  • It can increase desirable behaviors: Because it involves the removal of an undesirable stimulus, it can help strengthen more positive behaviors.
  • It can lead to lasting changes: When applied correctly, negative reinforcement can contribute to long-lasting changes in behavior.
  • It can work quickly: The removal of an aversive stimulus can lead to relatively quick behavior change.

Potential Pitfalls of Negative Reinforcement

While negative reinforcement can be a helpful learning tool, it can have some potential downsides. 

  • It can be misinterpreted: When a negative stimulus is removed, usually without explanation, it can sometimes lead to problems with communication. It can potentially create misunderstandings in relationships where people misread the other person's intentions.
  • Poor timing can render it ineffective: If the delivery of negative reinforcement is not timed correctly, it can be less effective. A large gap between the behavior and the removal of an aversive stimulus means that people will be less likely to form a connection between the action and the consequences of the action.

A Word From Verywell

Negative reinforcement can have a powerful effect on behavior, but it tends to be most useful when used as a short-term solution. The type of reinforcement used is important, but how quickly and how often the reinforcement is given also plays a major role in the strength of the response. The schedule of reinforcement that is used can have an important impact not only how quickly a behavior is learned, but also on the strength of the response.

6 Sources
Verywell Mind uses only high-quality sources, including peer-reviewed studies, to support the facts within our articles. Read our editorial process to learn more about how we fact-check and keep our content accurate, reliable, and trustworthy.
  1. Skinner BF. Operant behavior. American Psychologist, 1963;18(8): 503–515. doi:10.1037/h0045185

  2. American Psychological Association. Negative reinforcement.

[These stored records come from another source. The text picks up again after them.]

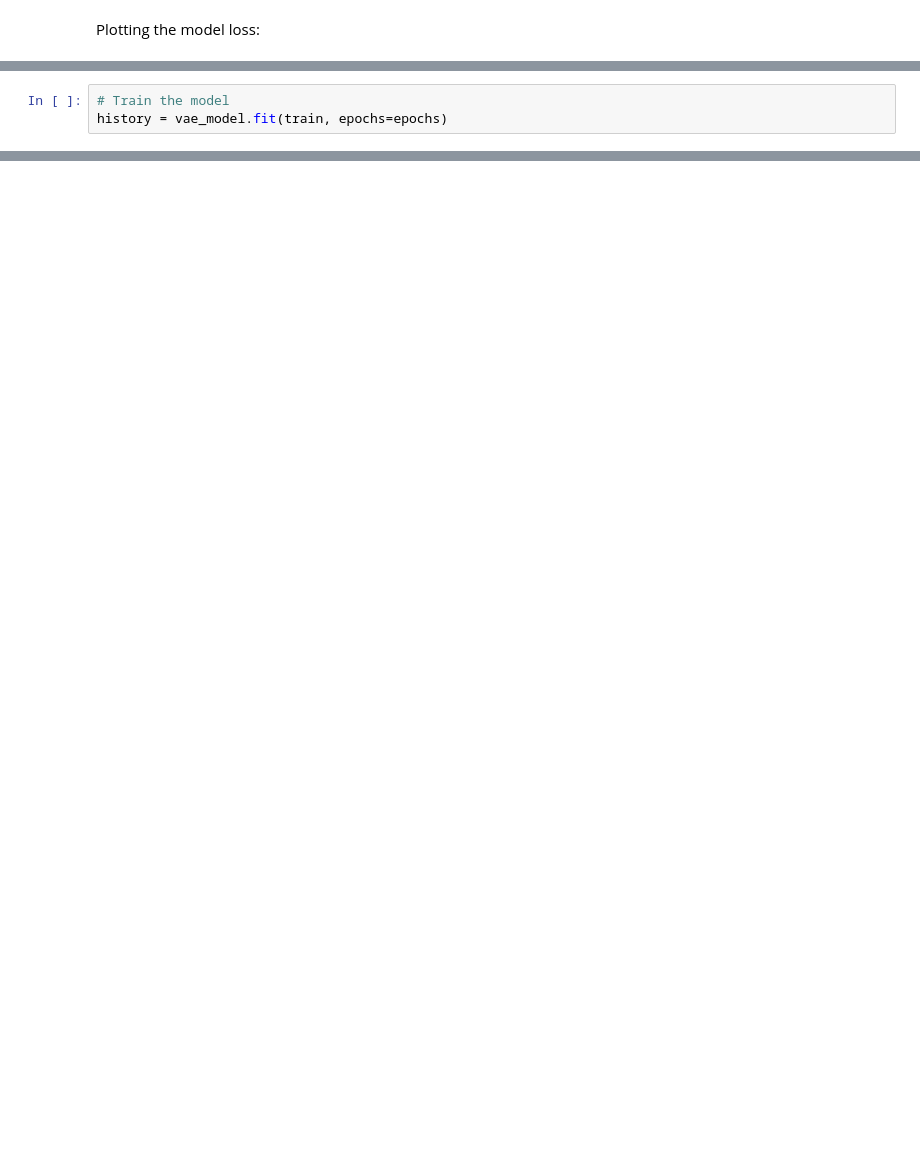
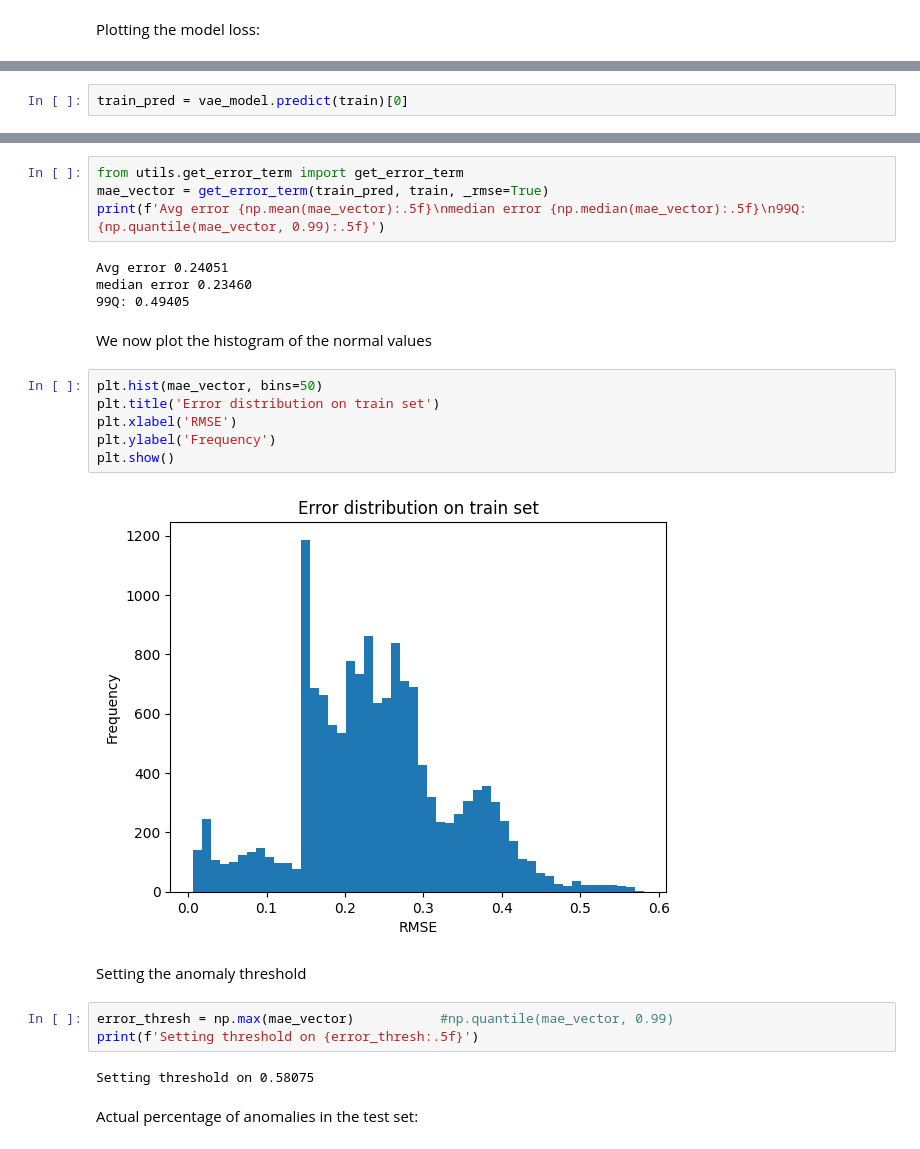
Before and after one commit to anjalianand10/VariationalAutoencodersForAnomalyDetection, a Jupyter notebook: VAE_NAB_ourmodel.ipynb, the cells around one changed output, grey strips where cells are left out. Saved outputs shown, nothing was run; the diff lists cells and outputs as text; blank space fills up the shorter version.

```diff
--- a/VAE_NAB_ourmodel.ipynb
+++ b/VAE_NAB_ourmodel.ipynb
@@ -434,3 +333,0 @@ AttributeError: Can't set the attribute "layers", likely because it conflicts wi
-# %%
-# Train the model
-history = vae_model.fit(train, epochs=epochs)
@@ -442,0 +340,2 @@ OperatorNotAllowedInGraphError: in user code:
+# %%
+train_pred = vae_model.predict(train)[0]
@@ -442,0 +344,27 @@ OperatorNotAllowedInGraphError: in user code:
+# %%
+from utils.get_error_term import get_error_term
+mae_vector = get_error_term(train_pred, train, _rmse=True)
+print(f'Avg error {np.mean(mae_vector):.5f}\nmedian error {np.median(mae_vector):.5f}\n99Q: {np.quantile(mae_vector, 0.99):.5f}')
+# %% [output]
+Avg error 0.24051
+median error 0.23460
+99Q: 0.49405
+# %% [markdown]
+We now plot the histogram of the normal values
+# %%
+plt.hist(mae_vector, bins=50)
+plt.title('Error distribution on train set')
+plt.xlabel('RMSE')
+plt.ylabel('Frequency')
+plt.show()
+# %% [output]
+[figure, added]
+# %% [markdown]
+Setting the anomaly threshold
+# %%
+error_thresh = np.max(mae_vector)           #np.quantile(mae_vector, 0.99)
+print(f'Setting threshold on {error_thresh:.5f}')
+# %% [output]
+Setting threshold on 0.58075
+# %% [markdown]
+Actual percentage of anomalies in the test set:
```
Also changed, not shown: parts of 28 cells of this notebook.
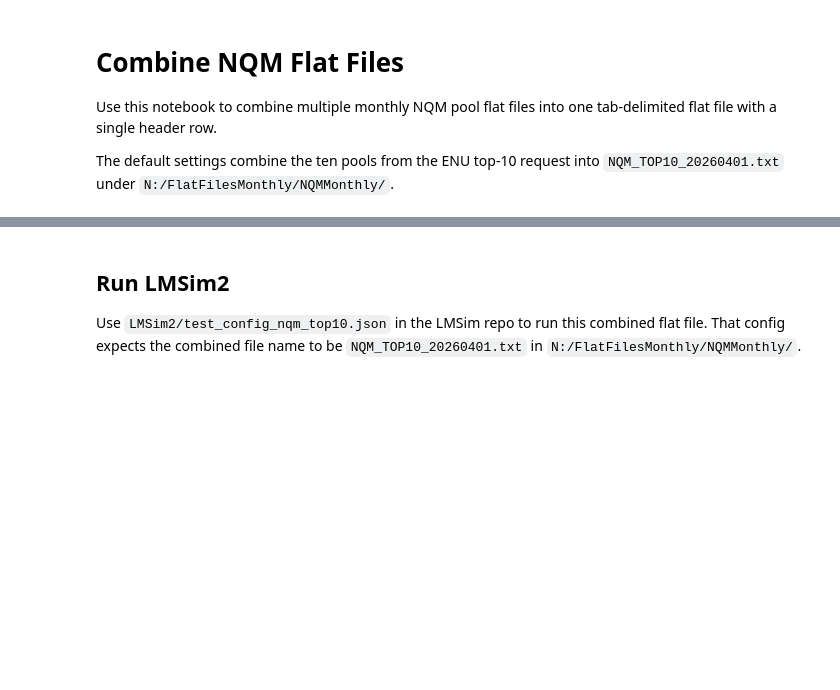
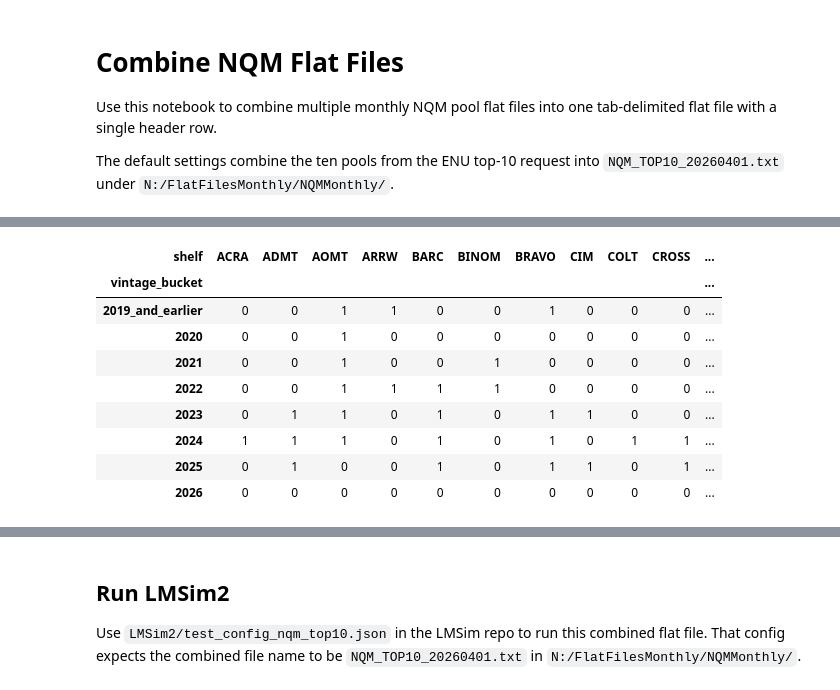
Before and after one commit to howie-zeng/howard-toolbox, a Jupyter notebook: lmsim/combine_nqm_flatfiles.ipynb, the cells around one changed output, grey strips where cells are left out. Saved outputs shown, nothing was run; the diff lists cells and outputs as text; code cells hidden in the pictures; blank space fills up the shorter version.

```diff
--- a/lmsim/combine_nqm_flatfiles.ipynb
+++ b/lmsim/combine_nqm_flatfiles.ipynb
@@ -9,7 +9,7 @@ from pathlib import Path
 
 # Edit these parameters as needed.
 source_dir = Path(r"N:/FlatFilesMonthly/NQMMonthly")
-asof_date = "20260401"
+asof_date = "20260501"
 output_pool_id = "NQM_TOP10"
 output_path = source_dir / f"{output_pool_id}_{asof_date}.txt"
 
@@ -30,0 +116,68 @@ source_files
+# %%
+import re
+
+vintage_targets = {
+    "2019_and_earlier": 5,
+    "2020": 6,
+    "2021": 10,
+    "2022": 14,
+    "2023": 18,
+    "2024": 22,
+    "2025": 20,
+    "2026": 5,
+}
+
+def count_data_rows(path: Path) -> int:
+    with path.open("rb") as f:
+        return sum(1 for _ in f) - 1
+
+def extract_vintage(deal_name: str) -> str | None:
+    match = re.search(r"20\d{2}", deal_name)
+    return match.group(0) if match else None
+
+def vintage_bucket(vintage: str) -> str:
+    if int(vintage) <= 2019:
+        return "2019_and_earlier"
+    return vintage
+
+def pick_diverse_deals(vintage_df: pd.DataFrame, target_count: int) -> pd.DataFrame:
+    ranked = vintage_df.sort_values(
+        ["shelf", "data_rows", "bbg_deal_name"],
+        ascending=[True, False, True],
+    ).copy()
+    ranked["shelf_rank"] = ranked.groupby("shelf").cumcount()
+    return ranked.sort_values(
+        ["shelf_rank", "data_rows", "shelf", "bbg_deal_name"],
+        ascending=[True, False, True, True],
+    ).head(target_count)
+
+deal_selection_df = pool_deal_lookup.dropna(subset=["bbg_deal_name"]).copy()
+deal_selection_df["file_path"] = deal_selection_df["pool_id"].map(pool_file_lookup)
+deal_selection_df["data_rows"] = deal_selection_df["file_path"].map(count_data_rows)
+deal_selection_df["shelf"] = deal_selection_df["bbg_deal_name"].str.split().str[0]
+deal_selection_df["vintage"] = deal_selection_df["bbg_deal_name"].map(extract_vintage)
+deal_selection_df = deal_selection_df.dropna(subset=["vintage"])
+deal_selection_df["vintage_bucket"] = deal_selection_df["vintage"].map(vintage_bucket)
+
+selected_deals = pd.concat(
+    [
+        pick_diverse_deals(
+            deal_selection_df[deal_selection_df["vintage_bucket"] == vintage],
+            target_count,
+        )
+        for vintage, target_count in vintage_targets.items()
+    ],
+    ignore_index=True,
+).sort_values(["vintage_bucket", "shelf", "bbg_deal_name"])
+
+source_files = selected_deals["file_path"].tolist()
+output_pool_id = "NQM_SELECTED100"
+output_path = source_dir / f"{output_pool_id}_{asof_date}.txt"
+
+print(f"Selected {len(selected_deals):,} deals with {selected_deals['data_rows'].sum():,} total expected rows")
+display(selected_deals.groupby("vintage_bucket").agg(deals=("pool_id", "count"), rows=("data_rows", "sum")))
+display(pd.crosstab(selected_deals["vintage_bucket"], selected_deals["shelf"]))
+display(selected_deals[["pool_id", "bbg_deal_name", "vintage_bucket", "shelf", "data_rows"]])
+
+len(source_files), output_path
+# %% [output]
@@ -30,0 +195,10 @@ source_files
+| shelf | ACRA | ADMT | AOMT | ARRW | BARC | BINOM | BRAVO | CIM | COLT | CROSS | ... |
+| vintage_bucket |  |  |  |  |  |  |  |  |  |  | ... |
+| 2019_and_earlier | 0 | 0 | 1 | 1 | 0 | 0 | 1 | 0 | 0 | 0 | ... |
+| 2020 | 0 | 0 | 1 | 0 | 0 | 0 | 0 | 0 | 0 | 0 | ... |
+| 2021 | 0 | 0 | 1 | 0 | 0 | 1 | 0 | 0 | 0 | 0 | ... |
+| 2022 | 0 | 0 | 1 | 1 | 1 | 1 | 0 | 0 | 0 | 0 | ... |
+| 2023 | 0 | 1 | 1 | 0 | 1 | 0 | 1 | 1 | 0 | 0 | ... |
+| 2024 | 1 | 1 | 1 | 0 | 1 | 0 | 1 | 0 | 1 | 1 | ... |
+| 2025 | 0 | 1 | 0 | 0 | 1 | 0 | 1 | 1 | 0 | 1 | ... |
+| 2026 | 0 | 0 | 0 | 0 | 0 | 0 | 0 | 0 | 0 | 0 | ... |
```
Also changed, not shown: parts of 10 cells of this notebook, 28 other files.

  3. American Psychological Association. Aversive stimulus.

  4. American Psychological Association. Positive reinforcement.

  5. Sprouls K, Mathur SR, Upreti G. Is positive feedback a forgotten classroom practice? Findings and implications for at-risk students. Preventing School Failure: Alternative Education for Children and Youth. 2015;59(3), 153-160. doi:10.1080/1045988X.2013.876958

  6. Segers E, Beckers T, Geurts H, Claes L, Danckaerts M, van der Oord S. Working memory and reinforcement schedule jointly determine reinforcement learning in children: Potential implications for behavioral parent training. Front Psychol. 2018;9:394. doi:10.3389/fpsyg.2018.00394

Additional Reading
  • Coon, D & Mitterer, JO. Introduction to Psychology: Gateways to Mind and Behavior. Belmont, CA: Wadsworth Cengage Learning; 2010.

  • Domjan, MP. The Principles of Learning and Behavior: Active Learning Edition. Belmont, CA: Wadsworth Cengage Learning; 2010.

By Kendra Cherry
Kendra Cherry, MS, is the author of the "Everything Psychology Book (2nd Edition)" and has written thousands of articles on diverse psychology topics. Kendra holds a Master of Science degree in education from Boise State University with a primary research interest in educational psychology and a Bachelor of Science in psychology from Idaho State University with additional coursework in substance use and case management.